When you retype the entries, keep each one exact and leave out the pictures.

════════

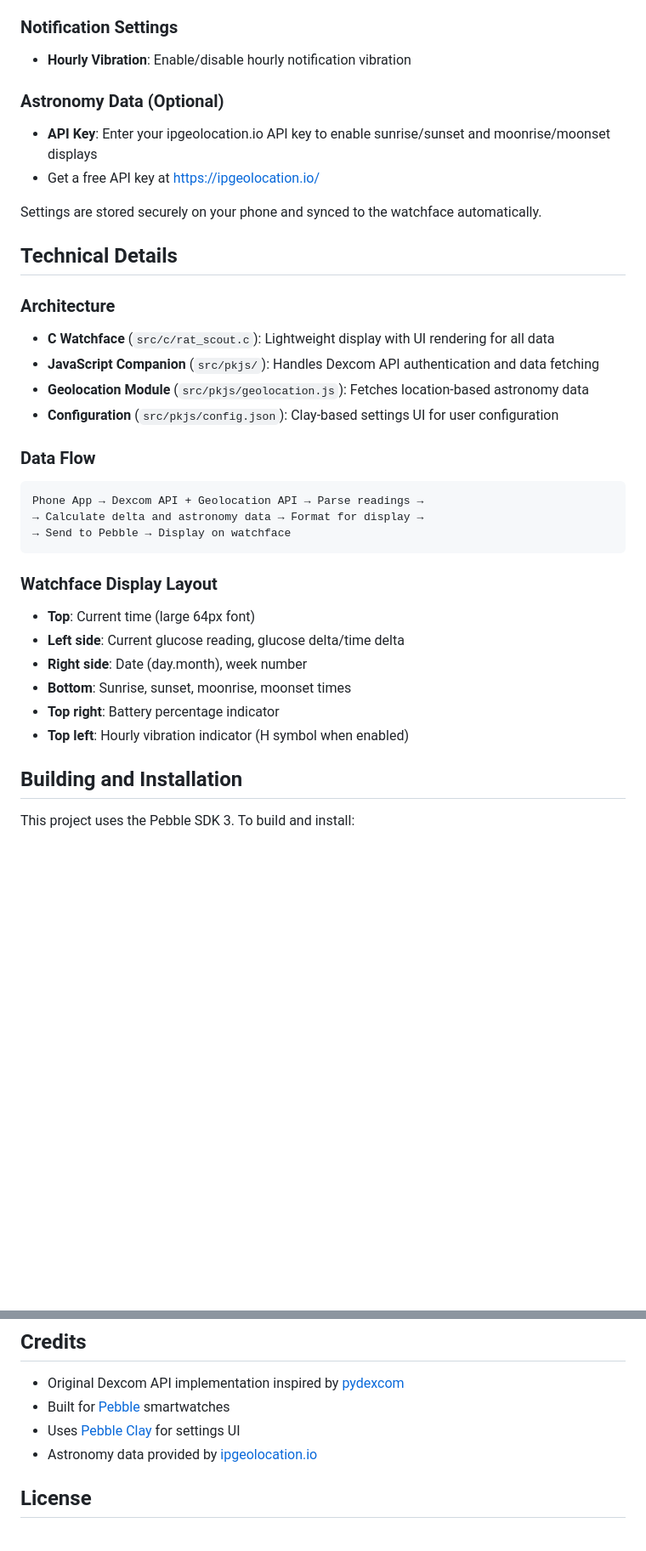
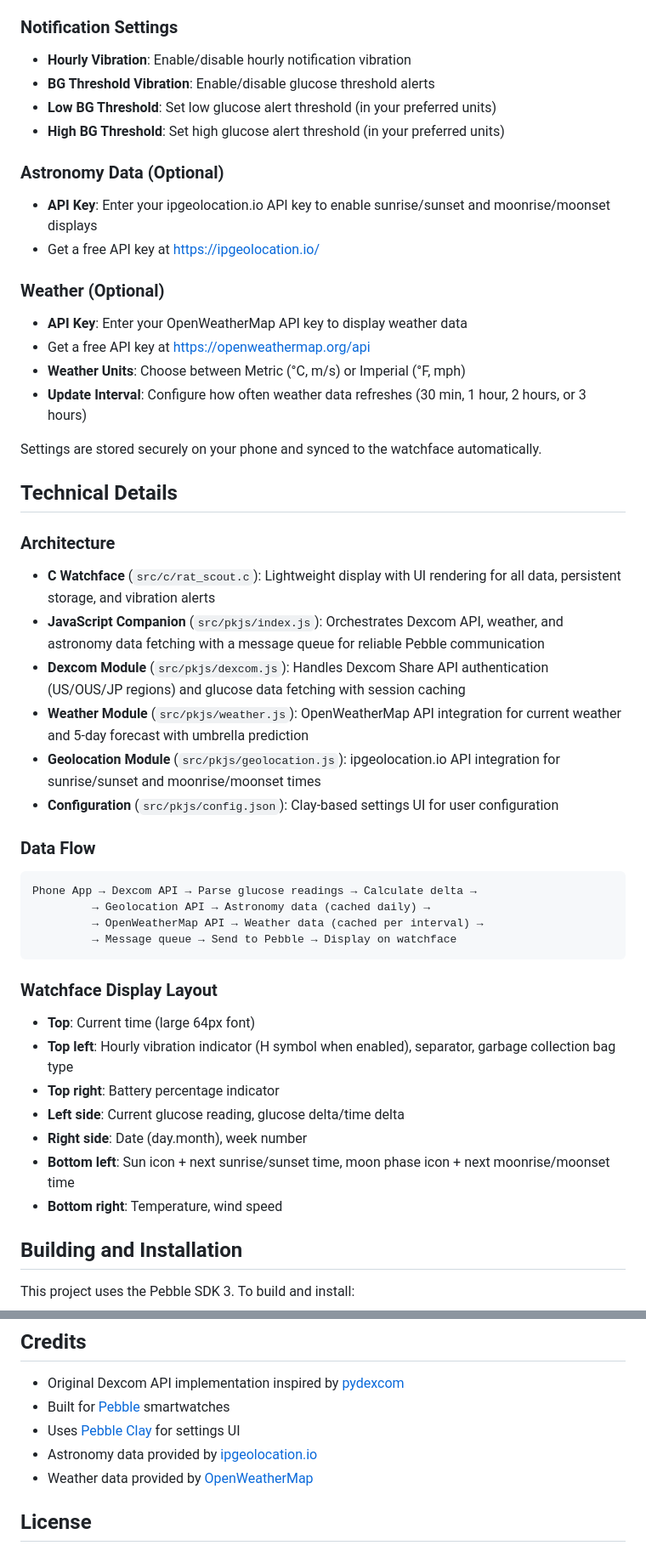
Before and after one commit to mollyjester/rat_scout, a Markdown page: README.md, 2 parts joined by grey strips. Shown at 85% size. GitHub-like rendering; blank space fills up the shorter version.

Commit message:
Update README.md: enhance features section with weather data support and clarify glucose update interval

````diff
--- a/README.md
+++ b/README.md
@@ -54,10 +66,19 @@ When you first open Rat Scout on your phone, you'll be prompted to configure:
 
 ### Notification Settings
 - **Hourly Vibration**: Enable/disable hourly notification vibration
+- **BG Threshold Vibration**: Enable/disable glucose threshold alerts
+- **Low BG Threshold**: Set low glucose alert threshold (in your preferred units)
+- **High BG Threshold**: Set high glucose alert threshold (in your preferred units)
 
 ### Astronomy Data (Optional)
 - **API Key**: Enter your ipgeolocation.io API key to enable sunrise/sunset and moonrise/moonset displays
 - Get a free API key at [https://ipgeolocation.io/](https://ipgeolocation.io/)
+
+### Weather (Optional)
+- **API Key**: Enter your OpenWeatherMap API key to display weather data
+- Get a free API key at [https://openweathermap.org/api](https://openweathermap.org/api)
+- **Weather Units**: Choose between Metric (°C, m/s) or Imperial (°F, mph)
+- **Update Interval**: Configure how often weather data refreshes (30 min, 1 hour, 2 hours, or 3 hours)
 
 Settings are stored securely on your phone and synced to the watchface automatically.
 
@@ -65,27 +86,31 @@ Settings are stored securely on your phone and synced to the watchface automatic
 
 ### Architecture
 
-- **C Watchface** (`src/c/rat_scout.c`): Lightweight display with UI rendering for all data
-- **JavaScript Companion** (`src/pkjs/`): Handles Dexcom API authentication and data fetching
-- **Geolocation Module** (`src/pkjs/geolocation.js`): Fetches location-based astronomy data
+- **C Watchface** (`src/c/rat_scout.c`): Lightweight display with UI rendering for all data, persistent storage, and vibration alerts
+- **JavaScript Companion** (`src/pkjs/index.js`): Orchestrates Dexcom API, weather, and astronomy data fetching with a message queue for reliable Pebble communication
+- **Dexcom Module** (`src/pkjs/dexcom.js`): Handles Dexcom Share API authentication (US/OUS/JP regions) and glucose data fetching with session caching
+- **Weather Module** (`src/pkjs/weather.js`): OpenWeatherMap API integration for current weather and 5-day forecast with umbrella prediction
+- **Geolocation Module** (`src/pkjs/geolocation.js`): ipgeolocation.io API integration for sunrise/sunset and moonrise/moonset times
 - **Configuration** (`src/pkjs/config.json`): Clay-based settings UI for user configuration
 
 ### Data Flow
 
 ```
-Phone App → Dexcom API + Geolocation API → Parse readings →
-→ Calculate delta and astronomy data → Format for display →
-→ Send to Pebble → Display on watchface
+Phone App → Dexcom API → Parse glucose readings → Calculate delta →
+         → Geolocation API → Astronomy data (cached daily) →
+         → OpenWeatherMap API → Weather data (cached per interval) →
+         → Message queue → Send to Pebble → Display on watchface
 ```
 
 ### Watchface Display Layout
 
 - **Top**: Current time (large 64px font)
+- **Top left**: Hourly vibration indicator (H symbol when enabled), separator, garbage collection bag type
+- **Top right**: Battery percentage indicator
 - **Left side**: Current glucose reading, glucose delta/time delta
 - **Right side**: Date (day.month), week number
-- **Bottom**: Sunrise, sunset, moonrise, moonset times
-- **Top right**: Battery percentage indicator
-- **Top left**: Hourly vibration indicator (H symbol when enabled)
+- **Bottom left**: Sun icon + next sunrise/sunset time, moon phase icon + next moonrise/moonset time
+- **Bottom right**: Temperature, wind speed
 
 ## Building and Installation
 
@@ -104,6 +129,7 @@ Requires the wscript build configuration included in the project.
 - Built for [Pebble](https://www.pebble.com/) smartwatches
 - Uses [Pebble Clay](https://github.com/pebble/clay) for settings UI
 - Astronomy data provided by [ipgeolocation.io](https://ipgeolocation.io/)
+- Weather data provided by [OpenWeatherMap](https://openweathermap.org/)
 
 ## License
 
````
Also changed, not shown: other parts of README.md (+20 -8 lines).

════════

Solution
Before and after one commit to mollyjester/rat_scout, a Markdown page: README.md, 2 parts joined by grey strips. Shown at 85% size. GitHub-like rendering; blank space fills up the shorter version.

Commit message:
Update README.md: enhance features section with weather data support and clarify glucose update interval

````diff
--- a/README.md
+++ b/README.md
@@ -54,10 +66,19 @@ When you first open Rat Scout on your phone, you'll be prompted to configure:
 
 ### Notification Settings
 - **Hourly Vibration**: Enable/disable hourly notification vibration
+- **BG Threshold Vibration**: Enable/disable glucose threshold alerts
+- **Low BG Threshold**: Set low glucose alert threshold (in your preferred units)
+- **High BG Threshold**: Set high glucose alert threshold (in your preferred units)
 
 ### Astronomy Data (Optional)
 - **API Key**: Enter your ipgeolocation.io API key to enable sunrise/sunset and moonrise/moonset displays
 - Get a free API key at [https://ipgeolocation.io/](https://ipgeolocation.io/)
+
+### Weather (Optional)
+- **API Key**: Enter your OpenWeatherMap API key to display weather data
+- Get a free API key at [https://openweathermap.org/api](https://openweathermap.org/api)
+- **Weather Units**: Choose between Metric (°C, m/s) or Imperial (°F, mph)
+- **Update Interval**: Configure how often weather data refreshes (30 min, 1 hour, 2 hours, or 3 hours)
 
 Settings are stored securely on your phone and synced to the watchface automatically.
 
@@ -65,27 +86,31 @@ Settings are stored securely on your phone and synced to the watchface automatic
 
 ### Architecture
 
-- **C Watchface** (`src/c/rat_scout.c`): Lightweight display with UI rendering for all data
-- **JavaScript Companion** (`src/pkjs/`): Handles Dexcom API authentication and data fetching
-- **Geolocation Module** (`src/pkjs/geolocation.js`): Fetches location-based astronomy data
+- **C Watchface** (`src/c/rat_scout.c`): Lightweight display with UI rendering for all data, persistent storage, and vibration alerts
+- **JavaScript Companion** (`src/pkjs/index.js`): Orchestrates Dexcom API, weather, and astronomy data fetching with a message queue for reliable Pebble communication
+- **Dexcom Module** (`src/pkjs/dexcom.js`): Handles Dexcom Share API authentication (US/OUS/JP regions) and glucose data fetching with session caching
+- **Weather Module** (`src/pkjs/weather.js`): OpenWeatherMap API integration for current weather and 5-day forecast with umbrella prediction
+- **Geolocation Module** (`src/pkjs/geolocation.js`): ipgeolocation.io API integration for sunrise/sunset and moonrise/moonset times
 - **Configuration** (`src/pkjs/config.json`): Clay-based settings UI for user configuration
 
 ### Data Flow
 
 ```
-Phone App → Dexcom API + Geolocation API → Parse readings →
-→ Calculate delta and astronomy data → Format for display →
-→ Send to Pebble → Display on watchface
+Phone App → Dexcom API → Parse glucose readings → Calculate delta →
+         → Geolocation API → Astronomy data (cached daily) →
+         → OpenWeatherMap API → Weather data (cached per interval) →
+         → Message queue → Send to Pebble → Display on watchface
 ```
 
 ### Watchface Display Layout
 
 - **Top**: Current time (large 64px font)
+- **Top left**: Hourly vibration indicator (H symbol when enabled), separator, garbage collection bag type
+- **Top right**: Battery percentage indicator
 - **Left side**: Current glucose reading, glucose delta/time delta
 - **Right side**: Date (day.month), week number
-- **Bottom**: Sunrise, sunset, moonrise, moonset times
-- **Top right**: Battery percentage indicator
-- **Top left**: Hourly vibration indicator (H symbol when enabled)
+- **Bottom left**: Sun icon + next sunrise/sunset time, moon phase icon + next moonrise/moonset time
+- **Bottom right**: Temperature, wind speed
 
 ## Building and Installation
 
@@ -104,6 +129,7 @@ Requires the wscript build configuration included in the project.
 - Built for [Pebble](https://www.pebble.com/) smartwatches
 - Uses [Pebble Clay](https://github.com/pebble/clay) for settings UI
 - Astronomy data provided by [ipgeolocation.io](https://ipgeolocation.io/)
+- Weather data provided by [OpenWeatherMap](https://openweathermap.org/)
 
 ## License
 
````
Also changed, not shown: other parts of README.md (+20 -8 lines).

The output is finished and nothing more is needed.